It's no secret an injury and leadership crisis has hit the Maroons in the lead-up to this year's Origin series and Queensland legend Cameron Smith is the name everyone is looking to as a saviour.
I know Cameron announced his retirement ahead of last year's series and he's on record since then saying he is happy for the next generation to take over and no longer has the desire to compete at that level.
But the situation Queensland find themselves in three weeks out from game one squads being named is completely unforeseen.
Probably hooker Jake Friend is out for months with a biceps rupture, incumbent Andrew McCullough looks like he may have been struck down by a knee injury at training, likely halfback and captain Daly Cherry-Evans is long odds of playing due to a syndesmosis injury and there is a serious lack of depth in the outside backs which may force Michael Morgan into the centres.

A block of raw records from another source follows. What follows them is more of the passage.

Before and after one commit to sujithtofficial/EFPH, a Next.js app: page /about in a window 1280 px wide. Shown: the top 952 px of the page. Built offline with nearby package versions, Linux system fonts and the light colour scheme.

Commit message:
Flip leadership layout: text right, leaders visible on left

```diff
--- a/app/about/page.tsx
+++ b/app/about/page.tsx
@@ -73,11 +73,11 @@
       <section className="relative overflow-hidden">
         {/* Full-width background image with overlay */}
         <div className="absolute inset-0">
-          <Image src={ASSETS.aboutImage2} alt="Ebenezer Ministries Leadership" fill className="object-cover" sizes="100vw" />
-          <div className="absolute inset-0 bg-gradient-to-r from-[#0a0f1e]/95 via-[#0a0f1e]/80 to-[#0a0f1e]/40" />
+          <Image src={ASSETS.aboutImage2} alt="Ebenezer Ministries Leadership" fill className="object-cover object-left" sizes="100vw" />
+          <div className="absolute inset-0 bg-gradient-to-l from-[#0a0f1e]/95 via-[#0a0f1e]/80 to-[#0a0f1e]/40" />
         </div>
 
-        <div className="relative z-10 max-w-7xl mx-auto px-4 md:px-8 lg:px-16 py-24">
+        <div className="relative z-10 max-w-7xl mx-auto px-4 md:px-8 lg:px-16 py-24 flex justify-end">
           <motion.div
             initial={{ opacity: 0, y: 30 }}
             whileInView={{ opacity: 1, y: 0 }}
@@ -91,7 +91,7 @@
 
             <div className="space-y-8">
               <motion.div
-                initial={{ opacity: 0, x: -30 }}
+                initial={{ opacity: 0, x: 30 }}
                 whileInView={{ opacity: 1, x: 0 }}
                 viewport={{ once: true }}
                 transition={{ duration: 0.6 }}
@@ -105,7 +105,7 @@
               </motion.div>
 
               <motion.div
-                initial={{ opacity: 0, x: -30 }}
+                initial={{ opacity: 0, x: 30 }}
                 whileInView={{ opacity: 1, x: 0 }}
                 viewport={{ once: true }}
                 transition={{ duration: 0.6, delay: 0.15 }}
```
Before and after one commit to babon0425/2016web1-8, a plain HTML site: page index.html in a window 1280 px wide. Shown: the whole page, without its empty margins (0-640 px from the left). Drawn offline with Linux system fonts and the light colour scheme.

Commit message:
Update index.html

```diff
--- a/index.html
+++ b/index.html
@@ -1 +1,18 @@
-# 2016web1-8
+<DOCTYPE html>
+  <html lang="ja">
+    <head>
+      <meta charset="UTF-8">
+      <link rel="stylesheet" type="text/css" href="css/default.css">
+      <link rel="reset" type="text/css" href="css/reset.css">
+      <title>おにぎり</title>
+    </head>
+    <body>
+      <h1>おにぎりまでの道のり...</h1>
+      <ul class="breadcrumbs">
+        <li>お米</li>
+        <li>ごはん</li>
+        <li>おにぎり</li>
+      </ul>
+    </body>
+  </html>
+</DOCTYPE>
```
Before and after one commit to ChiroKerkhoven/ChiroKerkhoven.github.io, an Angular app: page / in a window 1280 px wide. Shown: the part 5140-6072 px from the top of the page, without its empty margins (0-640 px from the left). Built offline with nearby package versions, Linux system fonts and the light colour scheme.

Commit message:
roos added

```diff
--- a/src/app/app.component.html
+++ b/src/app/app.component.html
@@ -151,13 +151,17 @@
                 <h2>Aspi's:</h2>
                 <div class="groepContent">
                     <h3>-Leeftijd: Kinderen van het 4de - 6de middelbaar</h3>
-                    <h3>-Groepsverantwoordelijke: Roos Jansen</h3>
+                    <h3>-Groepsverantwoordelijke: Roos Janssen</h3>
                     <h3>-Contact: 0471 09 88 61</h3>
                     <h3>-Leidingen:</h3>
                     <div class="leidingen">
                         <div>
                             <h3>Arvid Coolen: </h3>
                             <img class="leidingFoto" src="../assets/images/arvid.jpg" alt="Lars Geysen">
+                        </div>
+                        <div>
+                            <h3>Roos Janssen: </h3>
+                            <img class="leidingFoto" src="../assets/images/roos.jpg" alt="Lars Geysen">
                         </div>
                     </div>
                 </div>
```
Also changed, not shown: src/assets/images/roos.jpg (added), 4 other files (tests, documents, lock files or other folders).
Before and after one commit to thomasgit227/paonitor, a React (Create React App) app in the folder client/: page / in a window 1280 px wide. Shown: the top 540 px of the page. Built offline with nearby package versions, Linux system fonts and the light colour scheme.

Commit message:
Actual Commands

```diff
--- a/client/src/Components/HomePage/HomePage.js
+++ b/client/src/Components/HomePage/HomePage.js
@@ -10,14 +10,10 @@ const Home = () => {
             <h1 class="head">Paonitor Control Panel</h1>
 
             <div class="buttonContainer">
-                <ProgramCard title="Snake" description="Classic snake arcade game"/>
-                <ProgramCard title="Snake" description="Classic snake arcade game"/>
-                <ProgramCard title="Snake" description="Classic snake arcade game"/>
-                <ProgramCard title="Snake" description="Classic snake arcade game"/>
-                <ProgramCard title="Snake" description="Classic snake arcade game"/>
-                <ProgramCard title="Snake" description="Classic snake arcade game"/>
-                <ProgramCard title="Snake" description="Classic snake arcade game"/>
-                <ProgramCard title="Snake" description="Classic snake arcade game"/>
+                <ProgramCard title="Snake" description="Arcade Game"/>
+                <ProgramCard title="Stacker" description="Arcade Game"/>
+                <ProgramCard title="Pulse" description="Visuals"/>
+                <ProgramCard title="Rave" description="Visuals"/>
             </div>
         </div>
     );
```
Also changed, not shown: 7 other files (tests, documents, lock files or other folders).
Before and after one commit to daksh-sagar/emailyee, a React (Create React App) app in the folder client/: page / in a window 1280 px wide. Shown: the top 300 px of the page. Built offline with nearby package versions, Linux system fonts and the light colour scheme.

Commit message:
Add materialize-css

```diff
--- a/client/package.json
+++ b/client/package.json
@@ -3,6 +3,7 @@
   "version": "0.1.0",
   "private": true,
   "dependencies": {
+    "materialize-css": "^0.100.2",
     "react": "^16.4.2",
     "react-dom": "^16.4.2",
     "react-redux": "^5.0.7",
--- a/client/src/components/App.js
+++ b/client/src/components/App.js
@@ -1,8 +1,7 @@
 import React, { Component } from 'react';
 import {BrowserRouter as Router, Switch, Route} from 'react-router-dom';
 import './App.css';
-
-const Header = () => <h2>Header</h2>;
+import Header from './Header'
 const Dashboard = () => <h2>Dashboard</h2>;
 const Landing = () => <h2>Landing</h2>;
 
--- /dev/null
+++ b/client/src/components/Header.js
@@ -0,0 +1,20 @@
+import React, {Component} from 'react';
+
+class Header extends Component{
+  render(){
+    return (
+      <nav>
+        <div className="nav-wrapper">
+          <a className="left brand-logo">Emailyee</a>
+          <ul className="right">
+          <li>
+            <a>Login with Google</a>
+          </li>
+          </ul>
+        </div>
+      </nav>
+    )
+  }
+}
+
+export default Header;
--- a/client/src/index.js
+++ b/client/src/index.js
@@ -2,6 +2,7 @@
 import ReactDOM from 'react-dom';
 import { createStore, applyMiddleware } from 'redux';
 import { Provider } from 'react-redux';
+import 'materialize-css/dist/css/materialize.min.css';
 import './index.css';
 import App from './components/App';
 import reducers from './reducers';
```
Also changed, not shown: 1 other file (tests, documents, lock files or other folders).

The thing about Cameron Smith is that he's never been one to do things for Cameron Smith – it's always been about doing the right thing for his team and no-one could have foreseen the situation his beloved Queensland would have found themselves in even as recently as a month ago.
Realistically, if he had not retired from Origin he would have been the first player picked this year anyway and if he came back for one more series he could solve a lot of short-term problems for them. They have a lot of holes someone like him can really fill – not just at hooker but also as an extra playmaker, a leader, and even a top-line goal-kicker. It also gives them more flexibility around who to put where from their remaining playmakers.
Watching him play this year, he is still an Origin player.
The point when you stop being an Origin player is when you can no longer do the things you used to do, you're not performing how you were in the past, or your week-to-week club form is not at the level is used to be.
The reality is, Cameron is still the best player in the competition and he is the best Queensland-eligible player in his position by an absolute country mile. He's playing as well as he ever has.
He originally retired from Origin because of the huge mental and physical toll it takes out of you every year but Cameron has always been the one to put his hand up for the greater good and if Queensland send him an SOS – which they would be mad not to – how do you say no to that?
Yes he gave everything to Queensland and he left them in a really good place. But all those plans have gone out the window with the injuries this year. It's like being a parent, you've raised your child to be independent and they have finished high school and gone off to university and they're finding their own way in the world but they run into some bad luck, fall into a pot hole and need some help getting back on their feet. They call mum and dad to lend a hand and get them out of it – do you then just say 'no, sorry, I've done my best and now you're on your own' or do you do the best you can to help them through it?
Match: Maroons v Blues
Game 1 -
Venue: Suncorp Stadium
- Nine Network
There are precedents for this sort of thing. We saw Alfie Langer famously come back for the 2001 decider from England to spoil Brad Fittler's Origin farewell, then Freddie made his own memorable comeback to save the Blues in 2004 and Andrew Johns did the same in 2005.
Having played in those 2004 and 2005 series, just the amount of confidence we as players drew from two of Origin's greatest players in those two series, it's hard to describe how much of a lift we got just from the moment Freddie and Joey walked into camp. That is exactly what Queensland need now.
For all those reasons it would make for such a great story, creating another chapter in the famous Origin folklore.
Queensland are a completely different side with him in it – just the confidence he would inspire, his experience and ability to control a game and dictate the way they would want to play.
If there's one position the Blues have a serious advantage it's the outside backs with so much speed and power from the likes of Latrell Mitchell, Josh Addo-Carr and James Tedesco.
For Queensland to win they need to play a specific forward-oriented game, make the Blues work it out of their corners and not give those powerful backs too much time and space. That would be huge for Queensland because if they allow NSW to dictate the terms of the game they will be out-gunned.
They can draw on all the Queensland spirit they want, and it worked for them in 1995 when they were missing so many great players due to Super League, but they still need one or two key players to pull it together for them over the course of three games. Who do they build their team and game plan around, and how do they dictate what style of footy they want to play?
My personal apologies to Cameron Smith for adding to the pressure on him to make a comeback – but all signs point to a return of the G.O.A.T!